Not any more. Today’s acts – wary of fickle fans and short attention spans – are pumping out albums in quick succession so as not to lose the spotlight to someone else.
“Unfortunately right now, you have to just hit while you’re hot,” said teen pop starlet Jessica Simpson, who released her self-titled second album in June, a year and a half after her debut disc, “Sweet Kisses.”
“You never know what’s going to happen a year from now, you know what I mean?”
Teen pop acts seem to be most aware of the risk. Singer Mandy Moore recently released her third album in two years; Britney Spears will have a new album this fall, a little more than a year after her best-selling “Oops… I Did It Again” – which came about a year and a half after her debut, “… Baby One More Time.”
Jive Records, which represents Spears, ‘N Sync and the Backstreet Boys, has become the model for nearly nonstop marketing. The label’s president, Barry Weiss, said the trend really began with rap acts, who churned out albums almost yearly and collaborated with other artists in the meantime to remain in the public eye.
Rapper Jay-Z, for example, has put out three albums in the past three years.
“I think it’s incumbent on any good artist… to make sure that they have a high frequency of releases,” he said. “While you’re hot, stay in the public’s face as much as possible.”
Weiss insists that artistic concerns are still paramount, and that Jive holds discs until it feels they are strong enough to release.
‘N Sync released its third album, “Celebrity,” this week, a little more than a year after its “No Strings Attached” debuted to record sales of 2.4 million in its first week. In the interim, the group has been everywhere: on MTV, on two tours, at the Super Bowl, on countless magazine covers.
In the past, the industry worried that too much publicity might create a backlash. So far, there’s no sign of that for ‘N Sync: Early reports say “Celebrity” may approach first-week sales equal to its predecessor.
“The ‘N Syncs of the world… they know the clock is running,” said Alan Light, editor of Spin magazine. “You can’t be a boy band forever, so you’ve gotta go for everything that you’re able to get for that time.”
The Backstreet Boys can attest to that. When they released the album “Millennium” in May 1999, they were the reigning boy band and sold what was then an unprecedented 1.1 million records in the disc’s first week.
When “Millennium” began to fade in 2000, ‘N Sync picked up the baton and ran with it. Backstreet, on tour for part of 2000, kept a lower profile. When they released the follow-up “Black & Blue” last November, even though it bested “Millennium’s” first-week sales it didn’t match “No Strings Attached.”
“In the current marketplace, artists really can’t stay away too long because there doesn’t seem to be a lot of fan loyalty,” said Arista Records President Antonio “L.A.” Reid.

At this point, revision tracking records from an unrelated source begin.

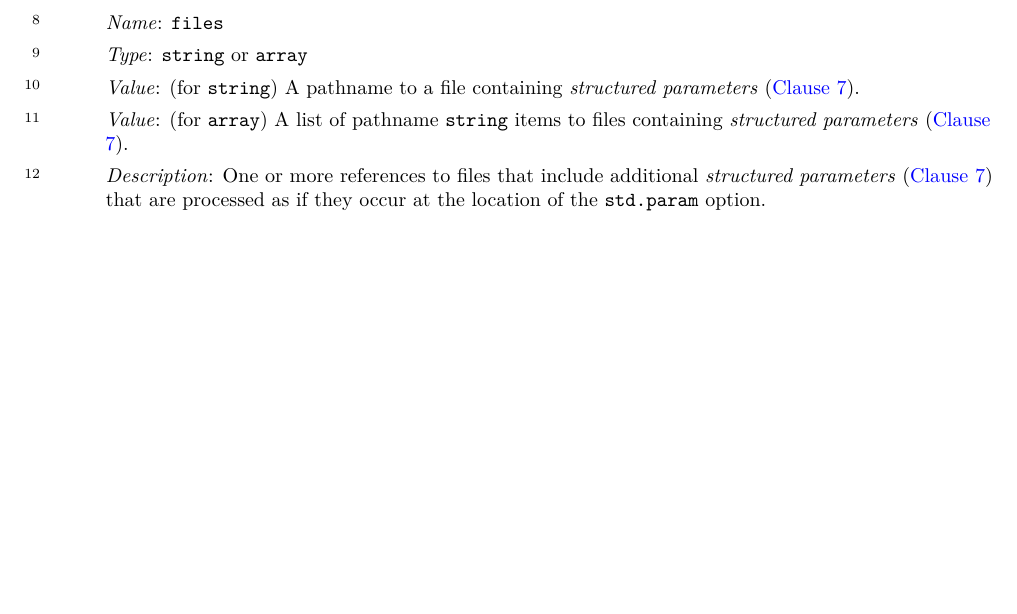
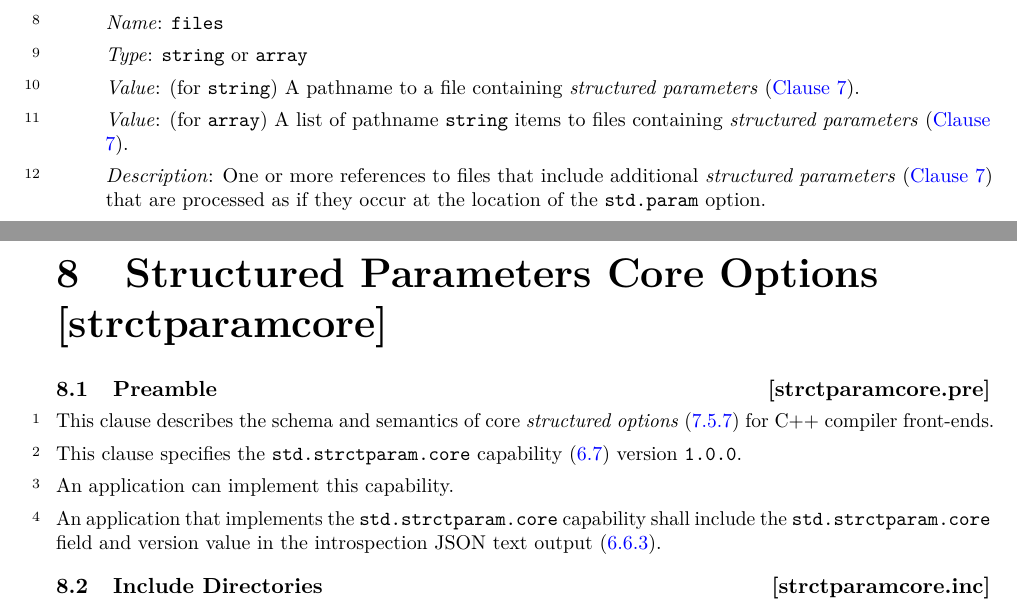
Before and after one commit to cplusplus/ecosystem-is, a LaTeX thesis (src/ecosystem.tex, which reads src/eco_strctparam_core.tex): part of page 19 of 25 before the commit and two parts of pages 19 and 20 of 27 after it, the two joined at a grey line, cut so that both start at the same text, the shorter picture padded with empty space. Compiled offline with pdfLaTeX; a LaTeX package or settings file that is missing is left out.

Commit message:
Add diag and strctparamcore WIP.

```diff
--- /dev/null
+++ b/src/eco_strctparam_core.tex
@@ -0,0 +1,27 @@
+%!TEX root = ecosystem.tex
+
+% strctparamcore
+\rSec0[strctparamcore]{Structured Parameters Core Options}
+
+
+% strctparamcore.pre
+\rSec1[strctparamcore.pre]{Preamble}
+
+\pnum
+This clause describes the schema and semantics of core \emph{structured options}
+\iref{strctparam.schema.struct} for C++ compiler front-ends.
+
+\pnum
+This clause specifies the \verb|std.strctparam.core| capability
+\iref{intspct.cap} version \verb|1.0.0|.
+
+\pnum
+An application can implement this capability.
+
+\pnum
+An application that implements the \verb|std.strctparam.core| capability shall
+include the \verb|std.strctparam.core| field and version value in the
+introspection JSON text output \iref{intspct.schema.cap}.
+
+% strctparamcore.inc
+\rSec1[strctparamcore.inc]{Include Directories}
```
Also changed, not shown: src/ecosystem.tex (+2 -0 lines), src/in_config.tex (+1 -1 lines).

That’s the explanation Destiny’s Child gives for their constant presence on the airwaves. They released their first, self-titled album in 1998, spawning the hit “No No No, Part I.” A year later, “The Writing’s on the Wall” was released, and hits like “Say My Name,” “Bills, Bills, Bills” and “Bug A Boo” kept it hot for most of 2000.
The group’s status surged even more when their single from the “Charlie’s Angels” soundtrack, “Independent Women Part I,” stayed at No. 1 for weeks. Grammy wins kept them in the spotlight, and when “Independent Women” started to fall off, the title track from their new album, “Survivor,” was making its run at an eventual No. 1 spot. Their latest single, “Bootylicious,” will appear on next week’s chart at No. 1, too.
The group was so busy that it had only five days to prepare for a headlining gig on the current MTV “TRL” tour.
“Mentally, we’re at the point where we need a break,” Beyonce Knowles acknowledged.
In the 1950s and ’60s, artists like the Beatles often put out two, sometimes three albums a year. That changed for awhile when record companies started putting more focus on a record’s artistic merit, Light said.
“As artists were more viewed as artists, they were given more time and more freedom and more time to make a record,” he said.
With today’s expanded media outlets and broad demand for entertainment, things have swung back again.
Simpson, also on the “TRL” tour, admitted to a little fatigue as well. But she’s not so tired that she’d give up her moment in the public eye.
“It gets tiring, but it’s too exciting,” she said. “My life is so, ‘I gotta do this, I gotta do that’ – that’s what I’m used to.”